+++ STUDY MATERIAL

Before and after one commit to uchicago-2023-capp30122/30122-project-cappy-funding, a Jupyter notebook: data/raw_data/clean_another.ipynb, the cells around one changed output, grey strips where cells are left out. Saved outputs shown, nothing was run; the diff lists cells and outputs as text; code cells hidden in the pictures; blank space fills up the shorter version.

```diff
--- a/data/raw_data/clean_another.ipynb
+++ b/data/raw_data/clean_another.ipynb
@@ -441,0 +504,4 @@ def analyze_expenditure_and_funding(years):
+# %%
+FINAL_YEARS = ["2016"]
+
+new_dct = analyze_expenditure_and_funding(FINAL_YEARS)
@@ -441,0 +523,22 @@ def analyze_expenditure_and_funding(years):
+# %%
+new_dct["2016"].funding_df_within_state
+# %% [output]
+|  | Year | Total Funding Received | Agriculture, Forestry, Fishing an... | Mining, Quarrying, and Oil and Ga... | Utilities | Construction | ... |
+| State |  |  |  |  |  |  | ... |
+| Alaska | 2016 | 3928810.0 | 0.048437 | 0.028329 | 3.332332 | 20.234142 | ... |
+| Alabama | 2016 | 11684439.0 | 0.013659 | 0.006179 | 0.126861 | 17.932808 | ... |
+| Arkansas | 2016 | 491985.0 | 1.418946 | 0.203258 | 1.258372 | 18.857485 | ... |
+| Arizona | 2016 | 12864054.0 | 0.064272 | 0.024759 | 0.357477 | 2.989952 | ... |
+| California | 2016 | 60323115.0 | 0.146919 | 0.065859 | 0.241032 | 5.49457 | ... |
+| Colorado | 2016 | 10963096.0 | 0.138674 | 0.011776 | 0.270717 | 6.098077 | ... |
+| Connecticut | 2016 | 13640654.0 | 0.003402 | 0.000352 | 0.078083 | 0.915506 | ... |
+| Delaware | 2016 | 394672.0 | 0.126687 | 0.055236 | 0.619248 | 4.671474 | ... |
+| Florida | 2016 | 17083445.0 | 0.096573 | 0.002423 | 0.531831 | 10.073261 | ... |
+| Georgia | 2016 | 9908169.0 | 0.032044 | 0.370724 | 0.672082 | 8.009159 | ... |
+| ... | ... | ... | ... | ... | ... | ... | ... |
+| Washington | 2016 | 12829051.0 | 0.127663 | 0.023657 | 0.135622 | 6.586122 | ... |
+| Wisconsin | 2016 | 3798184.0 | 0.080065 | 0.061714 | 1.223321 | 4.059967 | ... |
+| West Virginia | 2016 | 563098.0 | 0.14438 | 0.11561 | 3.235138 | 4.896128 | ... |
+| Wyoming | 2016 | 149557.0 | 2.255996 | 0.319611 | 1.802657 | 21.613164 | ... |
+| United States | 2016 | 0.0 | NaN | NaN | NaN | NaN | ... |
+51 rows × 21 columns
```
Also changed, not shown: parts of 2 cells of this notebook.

++++++

## ACTION ITEM
Scan the material above for the string "ipynb" and report each line where you find it.

## ANSWER AREA
Before and after one commit to uchicago-2023-capp30122/30122-project-cappy-funding, a Jupyter notebook: data/raw_data/clean_another.ipynb, the cells around one changed output, grey strips where cells are left out. Saved outputs shown, nothing was run; the diff lists cells and outputs as text; code cells hidden in the pictures; blank space fills up the shorter version.
--- a/data/raw_data/clean_another.ipynb
+++ b/data/raw_data/clean_another.ipynb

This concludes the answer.